the country who run campaigns and produce campaign ads for a
living, from President all the way down to dog catcher, so that
invariably leads to a situation where you unintentionally begin
copying components of each other's work over time.
No one is immune from the tendency to mimic what others around
them are doing, so we try to insulate ourselves from it as best we
can by building a creative team that has no connection to the
political world outside of the work we do together. Thus far,
that's proved to be a pretty good formula for us.
Ad Age: What do you think of the value of
bringing comedy to political advertising?
Chad Crow: This year, the value of comedy is
that people are desperate for a change of tone. Even when the
Presidential candidates try to offer a positive vision for the
future, it only lasts a split second before they default back to
attacking each other. It's a sad state of affairs, so maybe our
little ad came around at just the right time to offer a reprieve,
even if it's only for 60 seconds.

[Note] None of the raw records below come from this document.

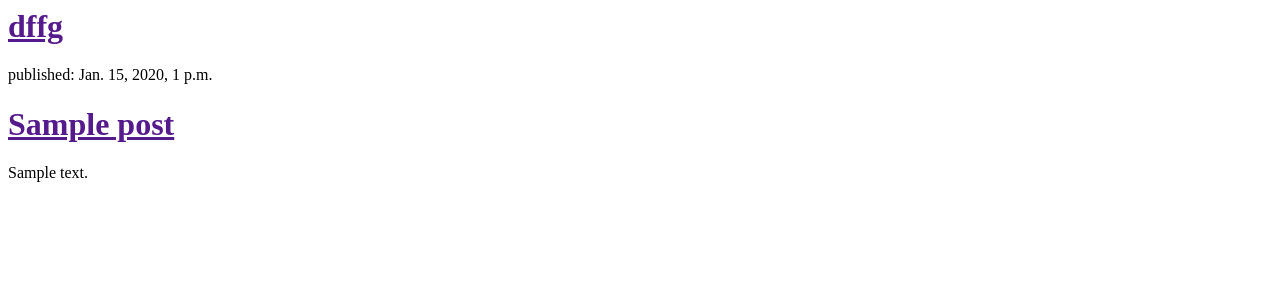
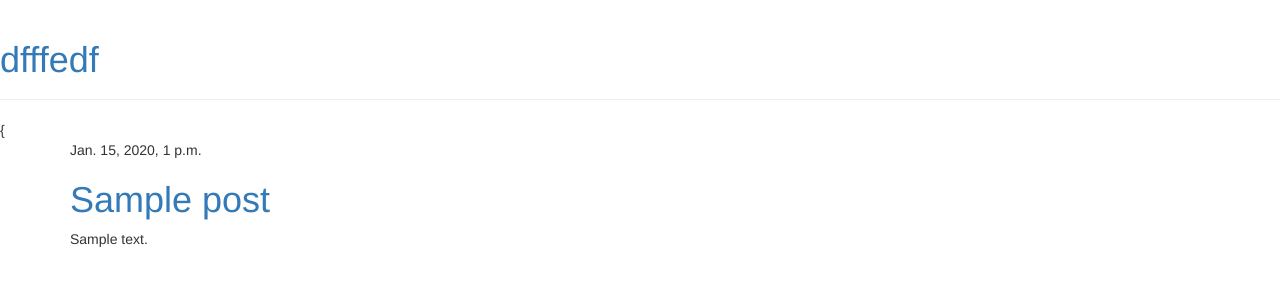
Before and after one commit to lukashkinsi/my-first-blog, a Django app: template blog/templates/blog/post_list.html in a window 1280 px wide. Shown: the top 300 px of the page. Run offline with Django 3.2, Linux system fonts and the light colour scheme; the template is opened without the code that fills it: values that come from a table or form of the project are taken from there, others are empty; tables that the repository leaves empty hold one stand-in row (values such as "Sample post"); some libraries are stand-ins or nearby versions.

Commit message:
Ones agane with css

```diff
--- a/blog/templates/blog/post_list.html
+++ b/blog/templates/blog/post_list.html
@@ -1,19 +1,31 @@
+{% load staticfiles %}
  <html>
         <head>
+			<link href="https://fonts.googleapis.com/css?family=Lobster&subset=latin,cyrillic" rel="stylesheet" type="text/css">
+			<link rel="stylesheet" href="//maxcdn.bootstrapcdn.com/bootstrap/3.2.0/css/bootstrap.min.css">
+			<link rel="stylesheet" href="//maxcdn.bootstrapcdn.com/bootstrap/3.2.0/css/bootstrap-theme.min.css">
             <title>My blog</title>
         </head>
         <body>
-            <div>
-                <h1><a href="">dffg</a></h1>
+            <div class="page-header">
+                <h1><a href="">dfffedf </a></h1>
             </div>
 
-		{% for post in posts %}
-			<div>
-				<p> published: {{ post.published_date }}</p>
-				<h1><a href="">{{ post.title }}</a></h1>
-				<p> {{ post.text|linebreaksbr }}</p>
+			{<div class="content container">
+				<div class="row">
+					<div class="col-md-8">
+						{% for post in posts %}
+							<div class="post">
+								<div class="date">
+									{{ post.published_date }}
+								</div>
+								<h1><a href="">{{ post.title }}</a></h1>
+								<p>{{ post.text|linebreaksbr }}</p>
+							</div>
+						{% endfor %}
+					</div>
+				</div>
 			</div>
-		{% endfor %}
 
         </body>
     </html>
```
Also changed, not shown: blog/static/css/blog.css (added, +47 -0 lines).
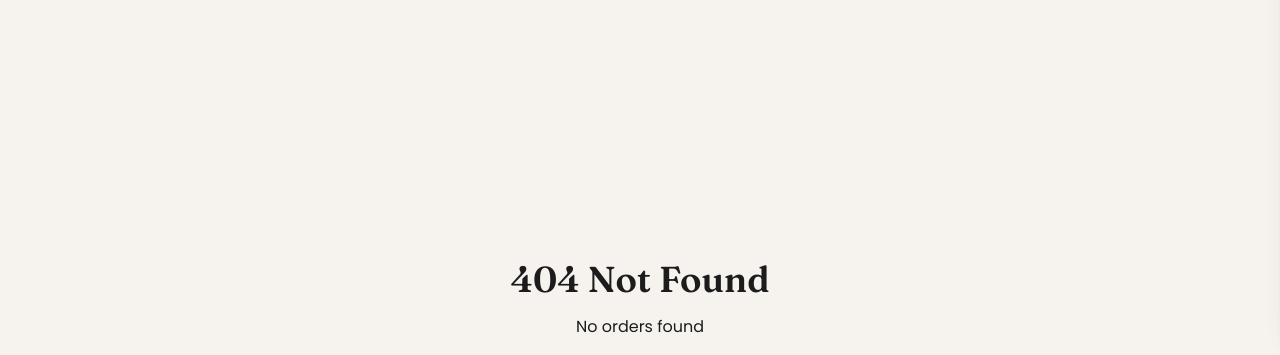
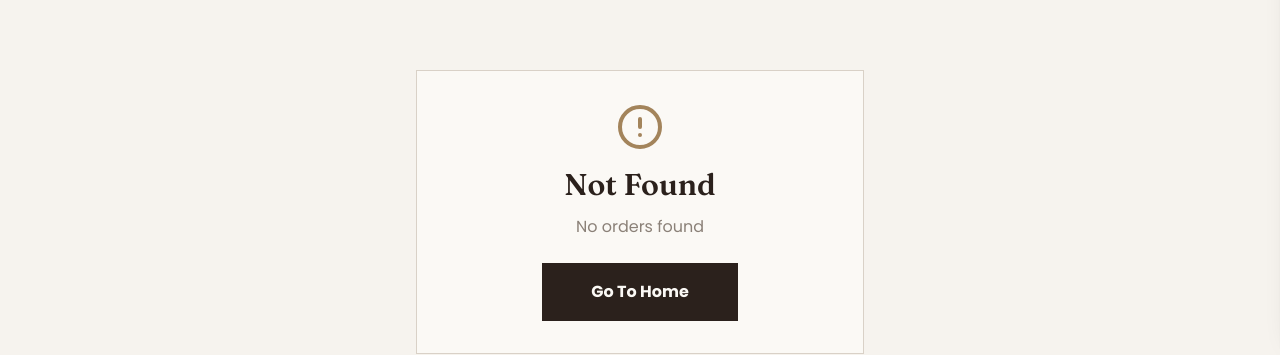
Before and after one commit to HaythamSaba/vermera, a React (Vite) app: page /order/1 in a window 1280 px wide. Shown: the part 452-807 px from the top of the page. Built offline with nearby package versions, Linux system fonts and the light colour scheme.

Commit message:
redesign error boundary component

```diff
--- a/src/ui/Error.jsx
+++ b/src/ui/Error.jsx
@@ -1,20 +1,45 @@
-import { useNavigate, useRouteError } from "react-router";
+import { isRouteErrorResponse, useNavigate, useRouteError } from "react-router";
+import { AlertCircle } from "lucide-react";
 import MainButton from "./MainButton";
 
 const Error = () => {
   const navigate = useNavigate();
   const error = useRouteError();
 
+  const isResponse = isRouteErrorResponse(error);
+  const status = isResponse ? error.status : null;
+
+  const heading = isResponse
+    ? status === 404
+      ? "Not Found"
+      : `Error ${status}`
+    : "Something Went Wrong";
+
+  const message = isResponse
+    ? error.data ||
+      error.statusText ||
+      "The page you're looking for doesn't exist."
+    : error?.message || "An unexpected error occurred.";
+
   return (
-    <div className="text-center h-screen flex flex-col justify-center items-center gap-4">
-      <h1 className="text-4xl font-bold">404 Not Found</h1>
-      <p>{error.data || error.message}</p>
-      <MainButton
-      content={"Go to Home"}
-        size="medium"
-        onClick={() => navigate("/")}
-      />
-
+    <div className="min-h-[70vh] bg-ivory flex items-center justify-center px-4">
+      <div className="bg-cream border border-stone p-8 w-full max-w-md text-center">
+        <AlertCircle
+          className="w-12 h-12 text-brass mx-auto mb-4"
+          aria-hidden="true"
+        />
+        <h1 className="text-3xl font-serif font-semibold text-espresso mb-3">
+          {heading}
+        </h1>
+        <p className="text-taupe mb-6">{message}</p>
+        <div className="text-center space-y-4 w-fit max-w-xs m-auto">
+          <MainButton
+            content="Go to Home"
+            variant="quiet"
+            onClick={() => navigate("/")}
+          />
+        </div>
+      </div>
     </div>
   );
 };
```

In general though, comedy in political advertising has a variety
of uses, particularly for down-ballot candidates. Oftentimes, as a
candidate for county commissioner or city council, your opponent is
not the other person on the ballot in your race, but rather the sea
of messaging out there from candidates above you on the ballot, as
well as Coke, Pepsi, Chevy, Budweiser, etc.
With all of the competing messages, you have to give people a
compelling reason to engage for a few seconds, and the best way to
do that is with fear, anger or laughter.
We prefer laughter as the first option, but that doesn't have to
mean the ad lacks substance. In this ad, for example, non-Austin
viewers may not pick up on it, but the things Gerald is rambling on
and on about are the most important issues for area voters --
traffic congestion and cost of living. We also have a 30-second ad airing in rotation locally with this
60-second spot that addresses the same issues in a more direct way,
so the two ads pair together nicely.
Here's another comedic ad the company recently produced:
Ad Age: Your site says you work on Republican
campaigns -- do you have any words of advice for the Republican
presidential candidate in terms of getting his message out there?
What do you think is working for him, what isn't -- when it comes
Chad Crow: Given the media's proclivity to
cover every one of his campaign rallies as though it's actual news,
I don't think Donald Trump is having any problems getting his
message out and being heard. The question is whether or not it's a
coherent message that speaks to anyone beyond his existing base. I
would argue that it is not.
My wife and business partner, Kori, likens him a lot to some of
our newbie clients running for a state or local office for the
first time. Otherwise smart, capable and successful people can turn
into train wrecks if they aren't willing to let go of some of their
preconceived notions about what it means to be a candidate,
understand up front that a campaign for public office is like
nothing they've ever experienced in their careers, hire people they
trust with experience navigating the waters, and then actually let
them do their jobs.
For any campaign, large or small, to be successful, everyone
involved must play their part and stay out of the way of others who
are trying to do the same. Donald Trump doesn't seem to be doing